Search the data for the word "한빛미디어" and copy out every line that has it.

[Start of Attachment]

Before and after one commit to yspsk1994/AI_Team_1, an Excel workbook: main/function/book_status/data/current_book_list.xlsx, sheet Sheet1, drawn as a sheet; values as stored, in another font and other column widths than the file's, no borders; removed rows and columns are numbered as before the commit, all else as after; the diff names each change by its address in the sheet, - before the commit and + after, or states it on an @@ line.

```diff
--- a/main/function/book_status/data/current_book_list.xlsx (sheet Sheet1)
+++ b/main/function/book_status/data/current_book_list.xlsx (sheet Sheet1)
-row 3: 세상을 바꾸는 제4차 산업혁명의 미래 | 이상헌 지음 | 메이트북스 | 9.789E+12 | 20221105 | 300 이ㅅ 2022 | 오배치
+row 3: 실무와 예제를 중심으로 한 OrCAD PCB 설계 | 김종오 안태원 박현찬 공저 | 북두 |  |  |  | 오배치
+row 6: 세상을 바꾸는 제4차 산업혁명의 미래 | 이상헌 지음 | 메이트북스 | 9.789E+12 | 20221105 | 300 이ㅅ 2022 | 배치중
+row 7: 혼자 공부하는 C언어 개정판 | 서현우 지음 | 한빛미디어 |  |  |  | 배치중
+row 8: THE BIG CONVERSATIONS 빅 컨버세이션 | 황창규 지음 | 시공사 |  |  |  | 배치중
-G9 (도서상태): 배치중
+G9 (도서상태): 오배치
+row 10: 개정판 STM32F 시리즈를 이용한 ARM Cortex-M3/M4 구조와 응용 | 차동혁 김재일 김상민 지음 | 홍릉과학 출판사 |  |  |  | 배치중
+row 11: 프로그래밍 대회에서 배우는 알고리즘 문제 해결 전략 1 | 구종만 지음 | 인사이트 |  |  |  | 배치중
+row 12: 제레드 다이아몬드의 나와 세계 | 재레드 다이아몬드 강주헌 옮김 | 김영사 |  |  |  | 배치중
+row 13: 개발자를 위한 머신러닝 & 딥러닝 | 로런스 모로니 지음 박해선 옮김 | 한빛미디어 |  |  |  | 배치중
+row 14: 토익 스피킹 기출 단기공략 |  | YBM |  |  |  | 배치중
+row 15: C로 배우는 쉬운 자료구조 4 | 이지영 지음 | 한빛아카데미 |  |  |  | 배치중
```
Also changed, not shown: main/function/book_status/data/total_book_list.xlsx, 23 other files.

[End of Attachment]

[Written answer]
+row 7: 혼자 공부하는 C언어 개정판 | 서현우 지음 | 한빛미디어 |  |  |  | 배치중
+row 13: 개발자를 위한 머신러닝 & 딥러닝 | 로런스 모로니 지음 박해선 옮김 | 한빛미디어 |  |  |  | 배치중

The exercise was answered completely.